Salad is OK, but ask for the dressing on the side. Alternatively, fill up on breadsticks and wholegrain bread (no butter).
Avoid: foods with added fat, such as anything fried, breaded, crumbed or battered.
Choose: stir-fried, chargrilled, grilled, steamed or poached foods.
Avoid: fatty meats such as duck or goose, meat pies, burgers, sausages.
Choose: lean meat, game, poultry, fish.
Avoid: cream, oil and butter-based sauces, fondue.
Choose: wine, tomato or stock-based sauces, salsa.
Avoid: toppings such as salami, pepperoni, other fatty meats, cheese.
Choose: vegetable and seafood toppings with extra vegetables and no cheese.
Avoid: pastries, cheesecake, soufflé, mousse, crème brûlée, crème caramel, trifle, ice cream.
Choose: sorbet, fresh fruit.
If healthy choices aren't available, cut off any extra fat and remove the batter. If you must have chips, choose thick-cut ones.
Successful slimmers aim to strike a balance between enjoyment and overeating by planning for an evening out. This applies to holidays and festive events, too.
The golden rules are:
Never go out to eat when you're starving. Always take the edge off your hunger with a healthy snack, such as a banana sandwich or crispbread with lean meat.
Never compensate for a slap-up meal by missing meals earlier in the day. Three regular meals a day will help your body to control excess hunger.
Decide trade-offs before you go out to eat. For example, have one glass of wine but miss dessert, or have a dessert but no starter.
Stick to two courses.
This week, you'll introduce another interval session and focus on strengthening your abdominal and back muscles.
Your aim this week is to convert another of your 30-minute walks into an interval session, in which you change pace every two minutes. Try not to do your two sessions on consecutive days and keep the three remaining 30-minute sessions at your steady conversation pace.
Your week could look like this:
|1 x 30-minute walk
||1 x 30-minute interval session
||1 x 30-minute walk
||1 x 30-minute interval session
||1 x 30-minute walk|
As your walking speed increases, don't increase the length of your stride.
Instead, step more quickly and focus on the part of the stride where your leg is behind your body, as this is what powers you forward.
Use your arms to help propel you along, but keep your shoulders relaxed.

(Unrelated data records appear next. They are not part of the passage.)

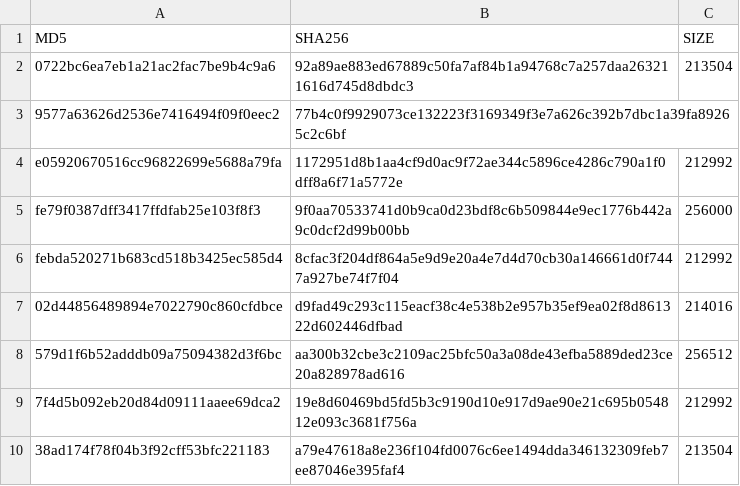
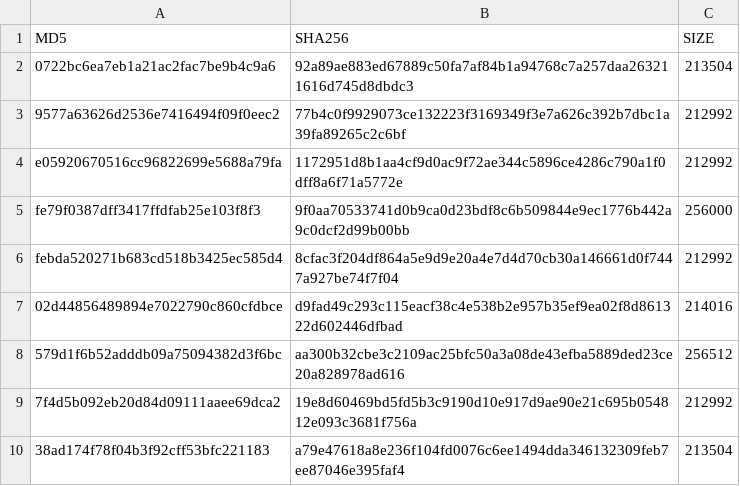
Before and after one commit to Xorlent/Windows-SRP-Policy-Generator, a CSV file: hashes/powershell_ise.csv, drawn as a sheet.

Commit message:
Update powershell_ise.csv

```diff
--- a/hashes/powershell_ise.csv
+++ b/hashes/powershell_ise.csv
@@ -2,3 +2,3 @@
 0722bc6ea7eb1a21ac2fac7be9b4c9a6,92a89ae883ed67889c50fa7af84b1a94768c7a257daa263211616d745d8dbdc3,213504
-9577a63626d2536e7416494f09f0eec2,77b4c0f9929073ce132223f3169349f3e7a626c392b7dbc1a39fa89265c2c6bf,
+9577a63626d2536e7416494f09f0eec2,77b4c0f9929073ce132223f3169349f3e7a626c392b7dbc1a39fa89265c2c6bf,212992
 e05920670516cc96822699e5688a79fa,1172951d8b1aa4cf9d0ac9f72ae344c5896ce4286c790a1f0dff8a6f71a5772e,212992
```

Rate of perceived exertion
A good way to gauge the intensity of your walks, and specifically your interval training, is to use what is known as the rate of perceived exertion (RPE).
This is a scale of one to ten, where one represents sitting on the sofa doing nothing and ten is flat-out running.
For the comfortable-paced walking, you're looking for an RPE of around four; for the harder bouts, you should be closer to seven.
The Superman exercise
This exercise stretches and strengthens the back, improving core stability and toning the buttocks and backs of thighs.
Do it every other day this week.
Lie face down on the floor. Engage your core muscles and stretch your arms in front of you, keeping your shoulders away from your ears. Lift your head, right arm and left leg a few inches off the ground, lengthening your body from your toes to your fingertips. Make sure you keep your neck in line with your spine.
Hold for three seconds and lower.
Do ten repetitions in total, then rest for a minute and repeat with the other arm and leg.